ABOUT THIS EXERCISE:
Since the pictures are not wanted, reproduce only the rest of the records, exactly as given.

Before and after images:
>>>>
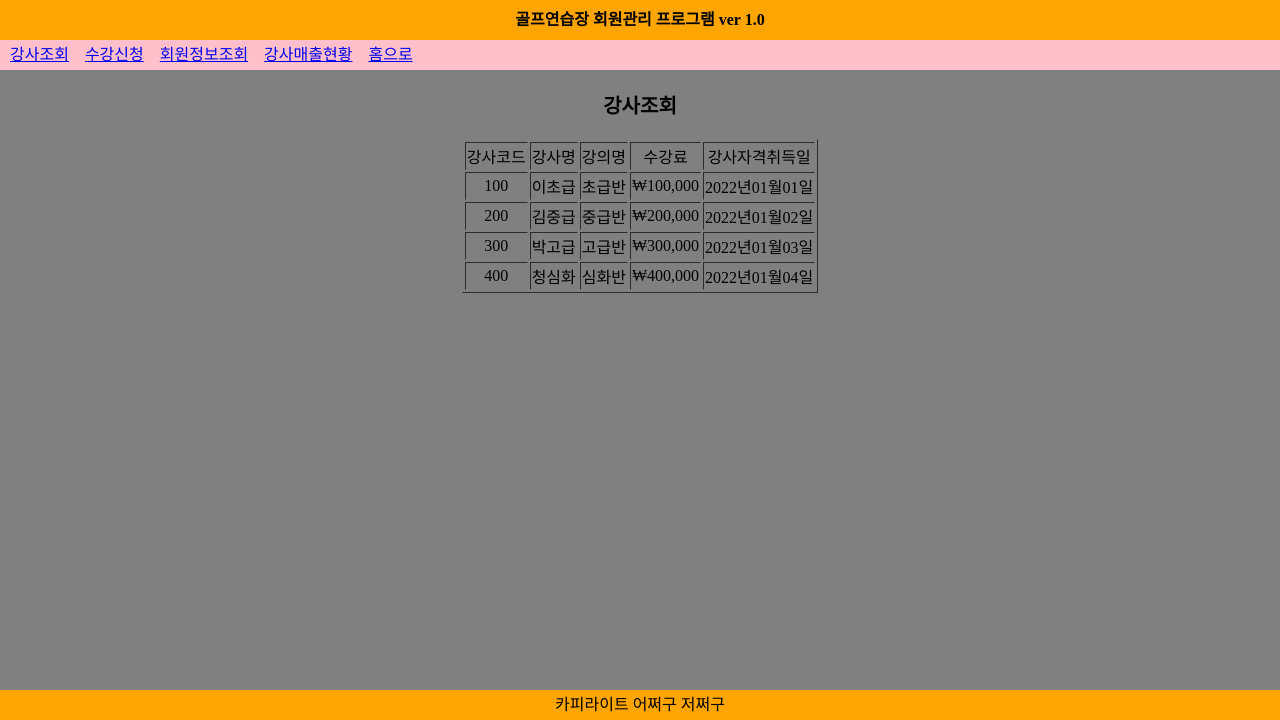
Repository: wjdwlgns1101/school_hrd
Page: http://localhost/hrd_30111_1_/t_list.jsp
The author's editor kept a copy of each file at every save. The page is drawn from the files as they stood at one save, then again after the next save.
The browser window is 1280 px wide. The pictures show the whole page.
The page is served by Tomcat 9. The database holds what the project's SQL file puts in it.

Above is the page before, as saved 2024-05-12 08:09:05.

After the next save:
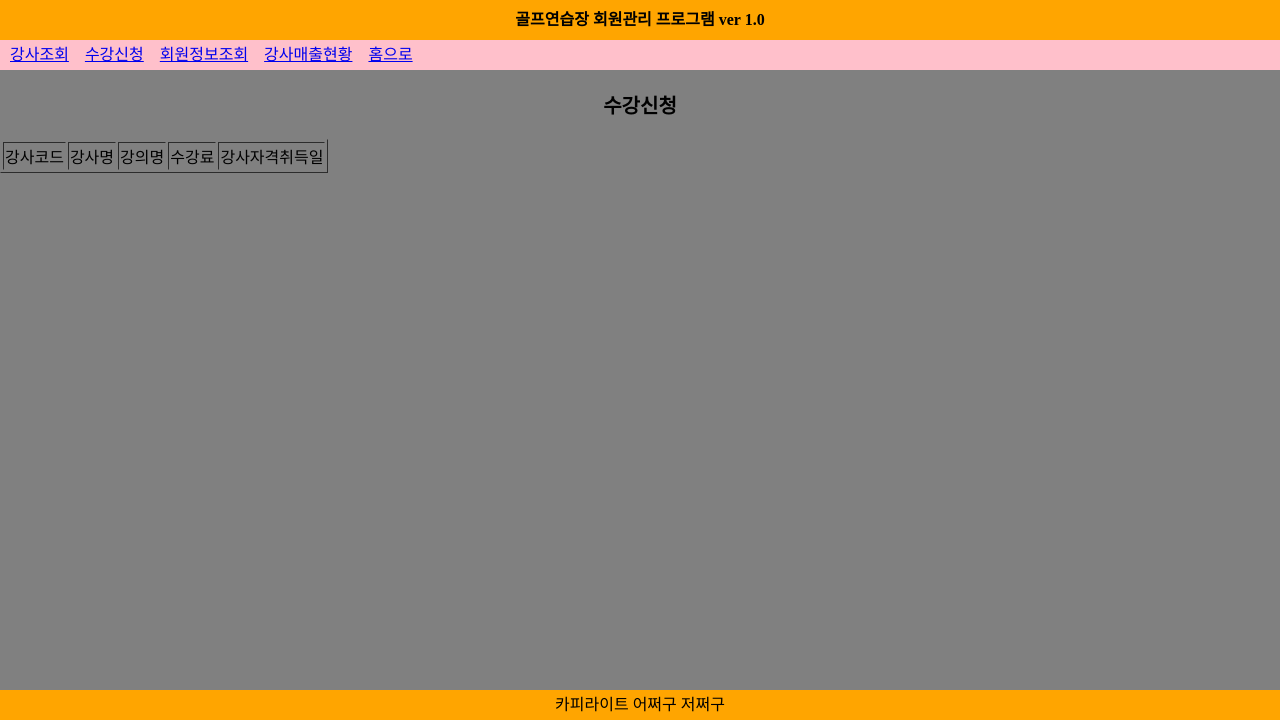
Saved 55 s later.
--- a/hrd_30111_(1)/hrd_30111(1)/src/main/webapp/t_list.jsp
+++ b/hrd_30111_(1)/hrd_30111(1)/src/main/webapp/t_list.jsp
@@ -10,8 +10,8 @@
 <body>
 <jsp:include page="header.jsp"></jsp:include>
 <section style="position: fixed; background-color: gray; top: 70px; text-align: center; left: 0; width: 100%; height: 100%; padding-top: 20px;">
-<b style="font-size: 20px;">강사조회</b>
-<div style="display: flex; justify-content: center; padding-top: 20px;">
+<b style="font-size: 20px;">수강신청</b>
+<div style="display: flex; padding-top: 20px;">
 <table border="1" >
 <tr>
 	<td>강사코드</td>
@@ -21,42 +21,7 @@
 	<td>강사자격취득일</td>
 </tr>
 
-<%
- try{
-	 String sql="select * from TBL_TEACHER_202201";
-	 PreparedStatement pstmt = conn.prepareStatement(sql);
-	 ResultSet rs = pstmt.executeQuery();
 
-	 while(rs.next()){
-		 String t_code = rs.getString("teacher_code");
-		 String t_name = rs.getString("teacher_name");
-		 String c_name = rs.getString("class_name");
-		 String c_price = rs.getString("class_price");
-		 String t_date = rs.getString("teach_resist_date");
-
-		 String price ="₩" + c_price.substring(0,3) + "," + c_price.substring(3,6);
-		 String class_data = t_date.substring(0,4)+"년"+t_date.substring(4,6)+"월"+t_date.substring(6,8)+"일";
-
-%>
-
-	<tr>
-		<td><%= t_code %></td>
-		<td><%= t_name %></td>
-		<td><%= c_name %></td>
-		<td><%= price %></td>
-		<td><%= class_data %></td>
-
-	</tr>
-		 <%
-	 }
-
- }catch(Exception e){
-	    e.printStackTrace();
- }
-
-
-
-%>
<<<<
ANSWER AREA:
Repository: wjdwlgns1101/school_hrd
Page: http://localhost/hrd_30111_1_/t_list.jsp
The author's editor kept a copy of each file at every save. The page is drawn from the files as they stood at one save, then again after the next save.
The browser window is 1280 px wide. The pictures show the whole page.
The page is served by Tomcat 9. The database holds what the project's SQL file puts in it.

Above is the page before, as saved 2024-05-12 08:09:05.

After the next save:
Saved 55 s later.
--- a/hrd_30111_(1)/hrd_30111(1)/src/main/webapp/t_list.jsp
+++ b/hrd_30111_(1)/hrd_30111(1)/src/main/webapp/t_list.jsp
@@ -10,8 +10,8 @@
 <body>
 <jsp:include page="header.jsp"></jsp:include>
 <section style="position: fixed; background-color: gray; top: 70px; text-align: center; left: 0; width: 100%; height: 100%; padding-top: 20px;">
-<b style="font-size: 20px;">강사조회</b>
-<div style="display: flex; justify-content: center; padding-top: 20px;">
+<b style="font-size: 20px;">수강신청</b>
+<div style="display: flex; padding-top: 20px;">
 <table border="1" >
 <tr>
 	<td>강사코드</td>
@@ -21,42 +21,7 @@
 	<td>강사자격취득일</td>
 </tr>
 
-<%
- try{
-	 String sql="select * from TBL_TEACHER_202201";
-	 PreparedStatement pstmt = conn.prepareStatement(sql);
-	 ResultSet rs = pstmt.executeQuery();
 
-	 while(rs.next()){
-		 String t_code = rs.getString("teacher_code");
-		 String t_name = rs.getString("teacher_name");
-		 String c_name = rs.getString("class_name");
-		 String c_price = rs.getString("class_price");
-		 String t_date = rs.getString("teach_resist_date");
-
-		 String price ="₩" + c_price.substring(0,3) + "," + c_price.substring(3,6);
-		 String class_data = t_date.substring(0,4)+"년"+t_date.substring(4,6)+"월"+t_date.substring(6,8)+"일";
-
-%>
-
-	<tr>
-		<td><%= t_code %></td>
-		<td><%= t_name %></td>
-		<td><%= c_name %></td>
-		<td><%= price %></td>
-		<td><%= class_data %></td>
-
-	</tr>
-		 <%
-	 }
-
- }catch(Exception e){
-	    e.printStackTrace();
- }
-
-
-
-%>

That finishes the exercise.